Work order:
Considering every line below, count those with the word "Otman" and give only the result.

___ Given data

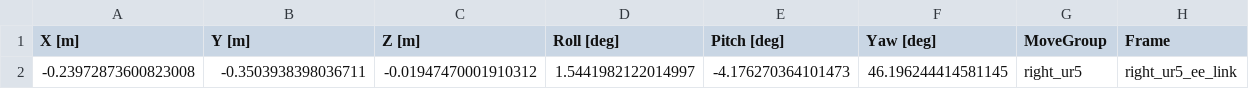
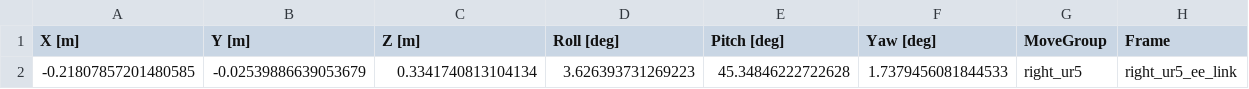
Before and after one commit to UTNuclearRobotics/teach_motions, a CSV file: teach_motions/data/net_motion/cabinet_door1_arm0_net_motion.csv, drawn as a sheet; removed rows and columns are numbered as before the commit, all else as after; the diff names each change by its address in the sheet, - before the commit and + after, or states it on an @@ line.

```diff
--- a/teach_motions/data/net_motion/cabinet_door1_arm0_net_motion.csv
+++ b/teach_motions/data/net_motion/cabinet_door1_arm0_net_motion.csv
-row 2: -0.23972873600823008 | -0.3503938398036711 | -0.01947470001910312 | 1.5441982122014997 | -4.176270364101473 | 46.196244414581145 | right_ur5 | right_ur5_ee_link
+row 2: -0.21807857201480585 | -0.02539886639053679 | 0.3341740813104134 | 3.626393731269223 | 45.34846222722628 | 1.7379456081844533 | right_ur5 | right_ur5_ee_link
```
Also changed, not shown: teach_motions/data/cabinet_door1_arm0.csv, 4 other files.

______
___ Given data

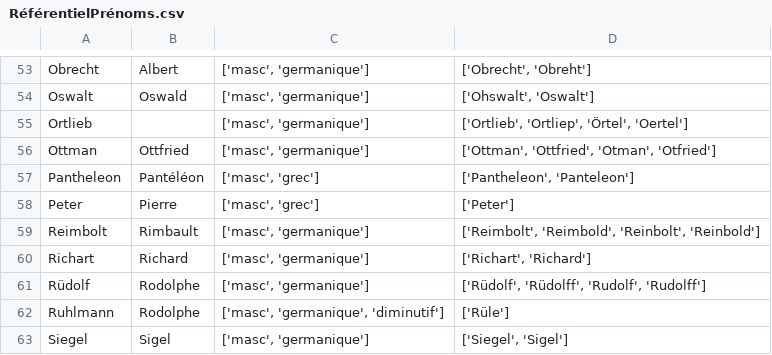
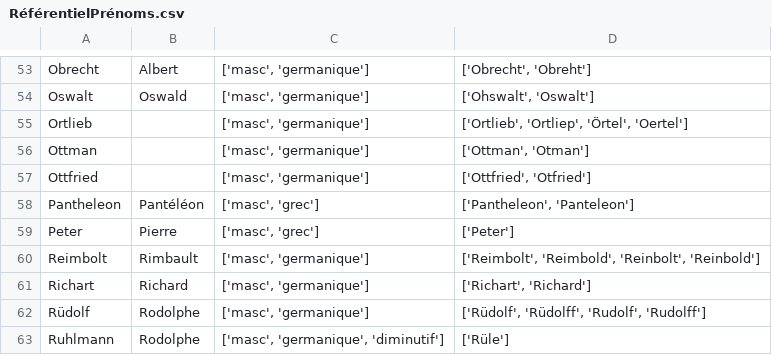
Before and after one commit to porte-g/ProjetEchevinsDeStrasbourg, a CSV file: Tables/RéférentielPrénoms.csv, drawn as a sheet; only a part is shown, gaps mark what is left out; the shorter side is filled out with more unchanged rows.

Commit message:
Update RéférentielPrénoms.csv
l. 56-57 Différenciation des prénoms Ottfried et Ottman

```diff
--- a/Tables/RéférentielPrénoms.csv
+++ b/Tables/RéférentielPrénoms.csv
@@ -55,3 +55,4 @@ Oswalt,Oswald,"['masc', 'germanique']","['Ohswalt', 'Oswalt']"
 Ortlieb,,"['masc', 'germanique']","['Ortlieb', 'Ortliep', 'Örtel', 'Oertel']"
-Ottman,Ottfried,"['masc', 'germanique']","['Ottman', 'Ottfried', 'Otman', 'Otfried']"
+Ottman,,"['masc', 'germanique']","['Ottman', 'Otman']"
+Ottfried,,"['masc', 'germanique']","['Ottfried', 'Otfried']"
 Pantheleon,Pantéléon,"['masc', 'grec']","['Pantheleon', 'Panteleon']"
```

______

Result:
2